## Work task
Every entry below needs to be printed again exactly, with its pictures left out.

----

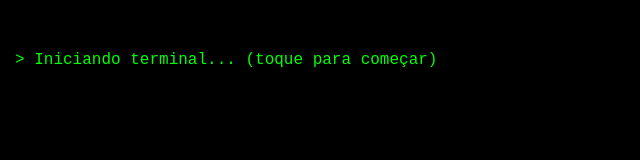
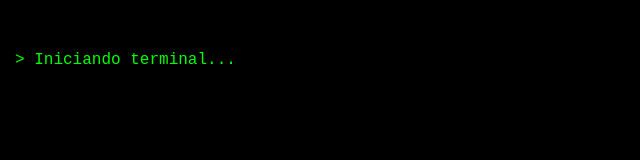
Before and after one commit to omaicon/omaicon.github.io, a plain HTML site: page index.html in a window 1280 px wide. Shown: the whole page, without its empty margins (0-640 px from the left). Drawn offline with Linux system fonts and the light colour scheme.

Commit message:
Atualizar o index.html

```diff
--- a/index.html
+++ b/index.html
@@ -66,7 +66,7 @@
   </style>
 </head>
 <body>
-  <div id="output">> Iniciando terminal... (toque para começar)</div>
+  <div id="output">> Iniciando terminal...</div>
   <script>
     const code = `
 omaicon@redteam:~$ sudo ./access_granted
```
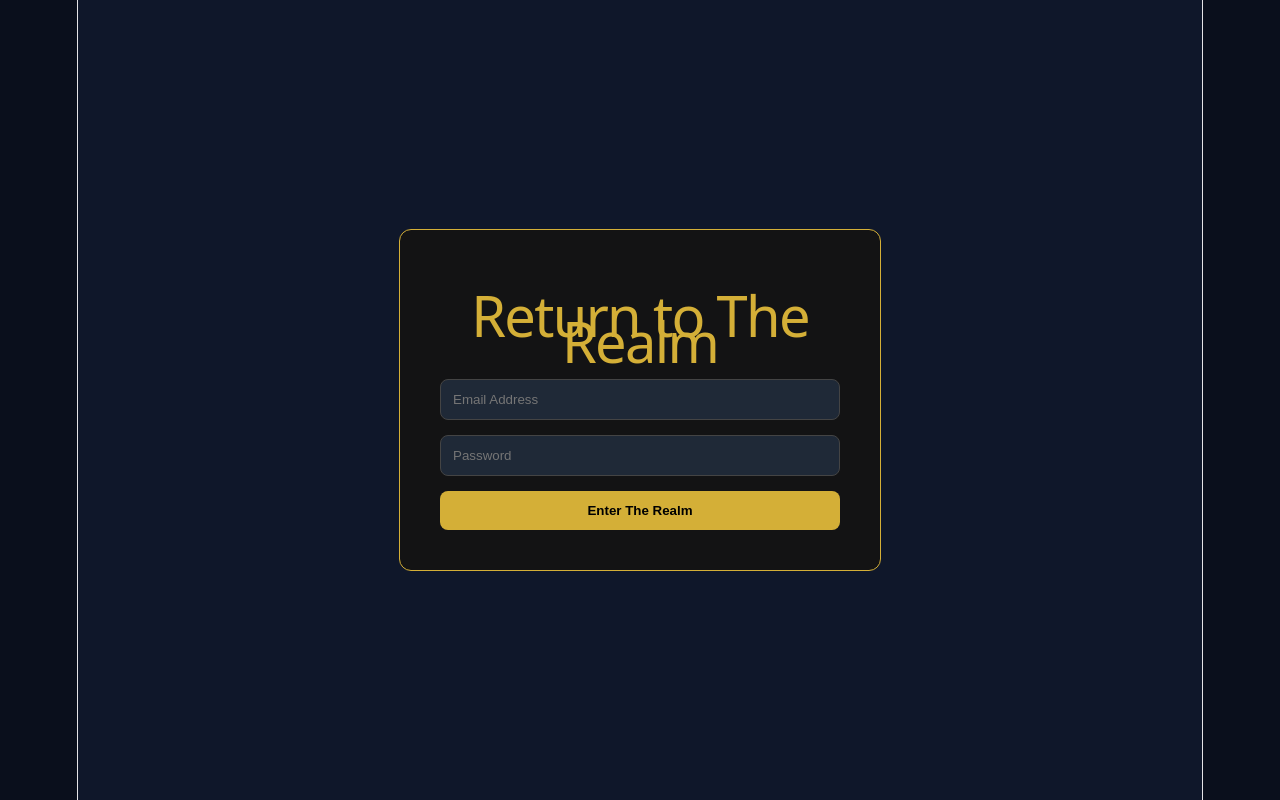
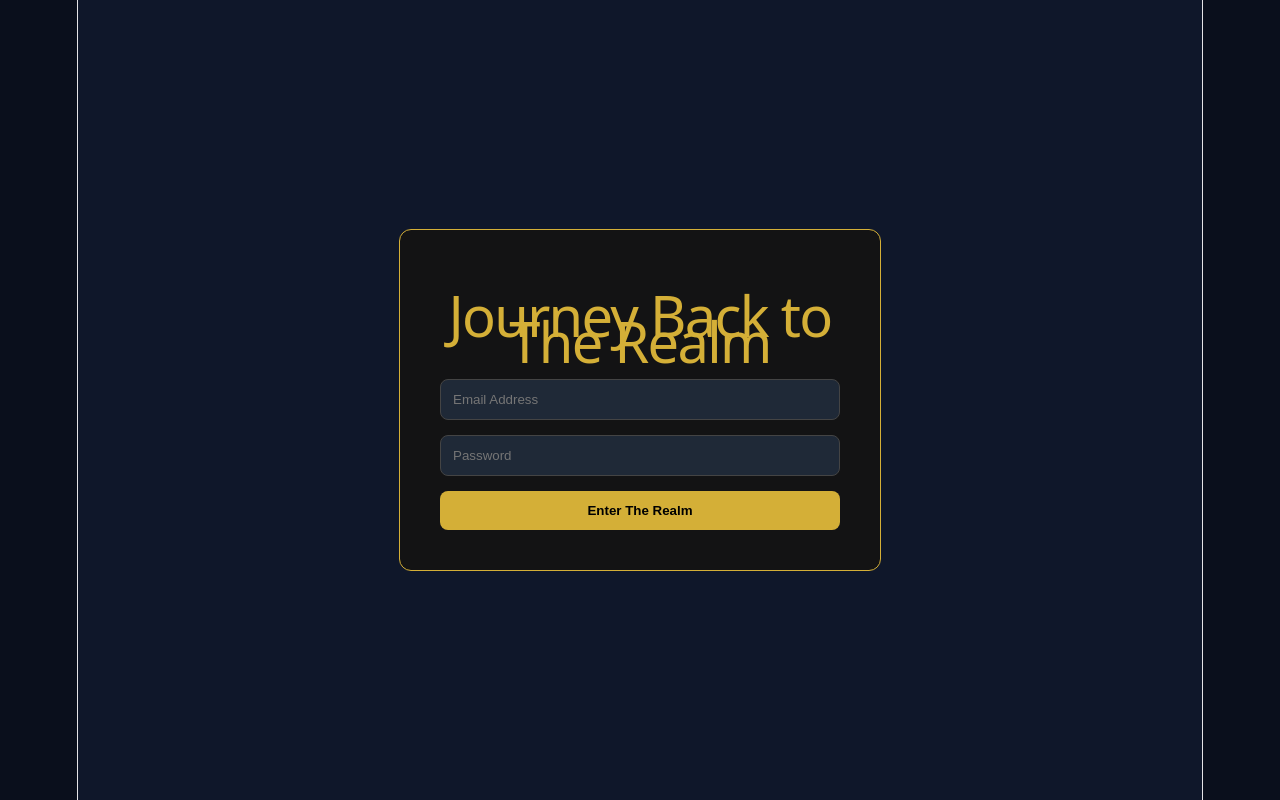
Before and after one commit to fperry64/the-realm, a React app in the folder web/: page /login in a window 1280 px wide. Built offline with nearby package versions, Linux system fonts and the light colour scheme; the HTML template or start-up script is replaced by a standard one.

Commit message:
Login Update 02

```diff
--- a/web/src/pages/Login.jsx
+++ b/web/src/pages/Login.jsx
@@ -32,7 +32,7 @@ function Login() {
     <div className="login-page">
       <div className="login-card">
 
-        <h1>Return to The Realm</h1>
+        <h1>Journey Back to The Realm</h1>
 
         <form onSubmit={handleLogin}>
 
```
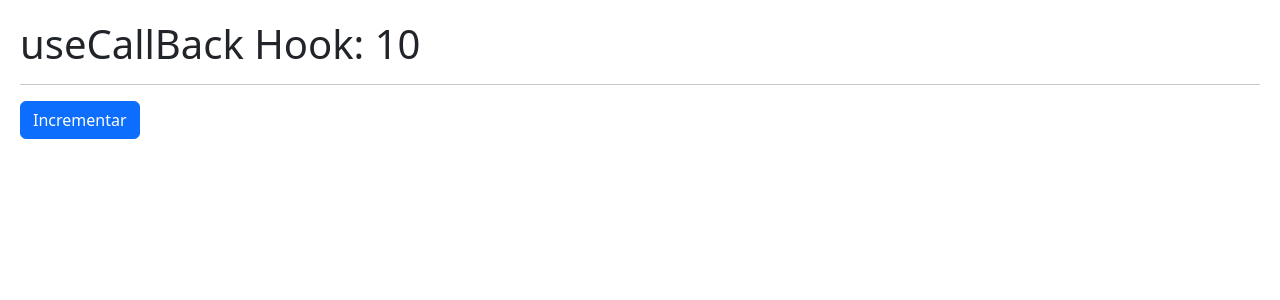
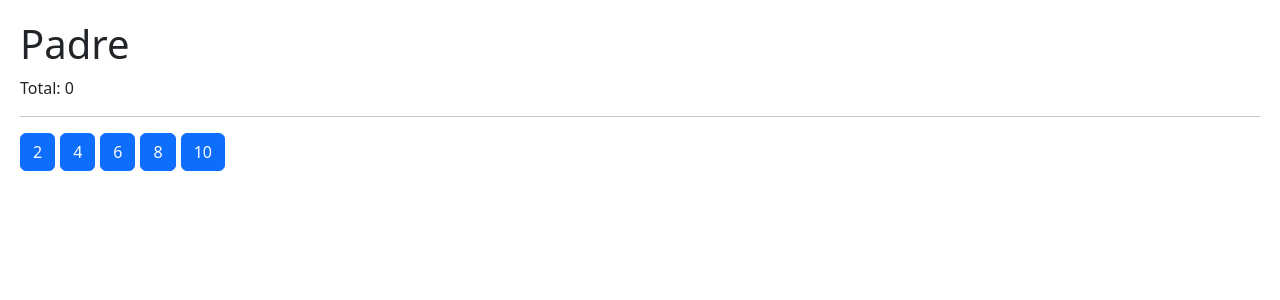
Before and after one commit to mcmmiguel/hooksApp-ReactFH, a React (Vite) app: page / in a window 1280 px wide. Shown: the top 300 px of the page. Built offline with nearby package versions, Linux system fonts and the light colour scheme.

Commit message:
My solution to TareaMemo

```diff
--- /dev/null
+++ b/src/07-tarea-memo/Hijo.jsx
@@ -0,0 +1,17 @@
+import React from "react";
+
+export const Hijo = React.memo(({ numero, incrementar }) => {
+
+    console.log('  Me volví a generar :(  ');
+
+    return (
+        <button
+            className="btn btn-primary mr-3"
+            onClick={() => incrementar(numero)}
+        >
+            {numero}
+        </button>
+    )
+})
+
+Hijo.displayName = 'Hijo';
--- /dev/null
+++ b/src/07-tarea-memo/Padre.jsx
@@ -0,0 +1,42 @@
+import { Hijo } from './Hijo'
+import { useCallback, useState } from 'react';
+
+export const Padre = () => {
+
+    const numeros = [2, 4, 6, 8, 10];
+    const [valor, setValor] = useState(0);
+
+
+    const incrementar = useCallback(
+        (num) => {
+            setValor((valor) => valor + num)
+        },
+        [],
+    )
+
+
+    // const incrementar = (num) => {
+    //     setValor(valor + num)
+    // }
+
+
+    return (
+        <div>
+            <h1>Padre</h1>
+            <p> Total: {valor} </p>
+
+            <hr />
+
+            {
+                numeros.map(n => (
+                    <Hijo
+                        key={n}
+                        numero={n}
+                        incrementar={incrementar}
+                    />
+                ))
+            }
+            {/* <Hijo /> */}
+        </div>
+    )
+}
--- a/src/main.jsx
+++ b/src/main.jsx
@@ -1,8 +1,9 @@
 import React from 'react'
 import ReactDOM from 'react-dom/client'
 import './index.css'
+import { Padre } from './07-tarea-memo/Padre'
 // import { MemoHook } from './06-memos/MemoHook'
-import { CallbackHook } from './06-memos/CallbackHook'
+// import { CallbackHook } from './06-memos/CallbackHook'
 // import { HooksApp } from './HooksApp'
 // import { CounterApp } from './01-useState/CounterApp'
 // import { CounterWithCustomHook } from './01-useState/CounterWithCustomHook'
@@ -15,6 +16,6 @@
 
 ReactDOM.createRoot(document.getElementById('root')).render(
   <React.StrictMode>
-    <CallbackHook />
+    <Padre />
   </React.StrictMode>,
 )
```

----

## Task solution
Before and after one commit to omaicon/omaicon.github.io, a plain HTML site: page index.html in a window 1280 px wide. Shown: the whole page, without its empty margins (0-640 px from the left). Drawn offline with Linux system fonts and the light colour scheme.

Commit message:
Atualizar o index.html

```diff
--- a/index.html
+++ b/index.html
@@ -66,7 +66,7 @@
   </style>
 </head>
 <body>
-  <div id="output">> Iniciando terminal... (toque para começar)</div>
+  <div id="output">> Iniciando terminal...</div>
   <script>
     const code = `
 omaicon@redteam:~$ sudo ./access_granted
```
Before and after one commit to fperry64/the-realm, a React app in the folder web/: page /login in a window 1280 px wide. Built offline with nearby package versions, Linux system fonts and the light colour scheme; the HTML template or start-up script is replaced by a standard one.

Commit message:
Login Update 02

```diff
--- a/web/src/pages/Login.jsx
+++ b/web/src/pages/Login.jsx
@@ -32,7 +32,7 @@ function Login() {
     <div className="login-page">
       <div className="login-card">
 
-        <h1>Return to The Realm</h1>
+        <h1>Journey Back to The Realm</h1>
 
         <form onSubmit={handleLogin}>
 
```
Before and after one commit to mcmmiguel/hooksApp-ReactFH, a React (Vite) app: page / in a window 1280 px wide. Shown: the top 300 px of the page. Built offline with nearby package versions, Linux system fonts and the light colour scheme.

Commit message:
My solution to TareaMemo

```diff
--- /dev/null
+++ b/src/07-tarea-memo/Hijo.jsx
@@ -0,0 +1,17 @@
+import React from "react";
+
+export const Hijo = React.memo(({ numero, incrementar }) => {
+
+    console.log('  Me volví a generar :(  ');
+
+    return (
+        <button
+            className="btn btn-primary mr-3"
+            onClick={() => incrementar(numero)}
+        >
+            {numero}
+        </button>
+    )
+})
+
+Hijo.displayName = 'Hijo';
--- /dev/null
+++ b/src/07-tarea-memo/Padre.jsx
@@ -0,0 +1,42 @@
+import { Hijo } from './Hijo'
+import { useCallback, useState } from 'react';
+
+export const Padre = () => {
+
+    const numeros = [2, 4, 6, 8, 10];
+    const [valor, setValor] = useState(0);
+
+
+    const incrementar = useCallback(
+        (num) => {
+            setValor((valor) => valor + num)
+        },
+        [],
+    )
+
+
+    // const incrementar = (num) => {
+    //     setValor(valor + num)
+    // }
+
+
+    return (
+        <div>
+            <h1>Padre</h1>
+            <p> Total: {valor} </p>
+
+            <hr />
+
+            {
+                numeros.map(n => (
+                    <Hijo
+                        key={n}
+                        numero={n}
+                        incrementar={incrementar}
+                    />
+                ))
+            }
+            {/* <Hijo /> */}
+        </div>
+    )
+}
--- a/src/main.jsx
+++ b/src/main.jsx
@@ -1,8 +1,9 @@
 import React from 'react'
 import ReactDOM from 'react-dom/client'
 import './index.css'
+import { Padre } from './07-tarea-memo/Padre'
 // import { MemoHook } from './06-memos/MemoHook'
-import { CallbackHook } from './06-memos/CallbackHook'
+// import { CallbackHook } from './06-memos/CallbackHook'
 // import { HooksApp } from './HooksApp'
 // import { CounterApp } from './01-useState/CounterApp'
 // import { CounterWithCustomHook } from './01-useState/CounterWithCustomHook'
@@ -15,6 +16,6 @@
 
 ReactDOM.createRoot(document.getElementById('root')).render(
   <React.StrictMode>
-    <CallbackHook />
+    <Padre />
   </React.StrictMode>,
 )
```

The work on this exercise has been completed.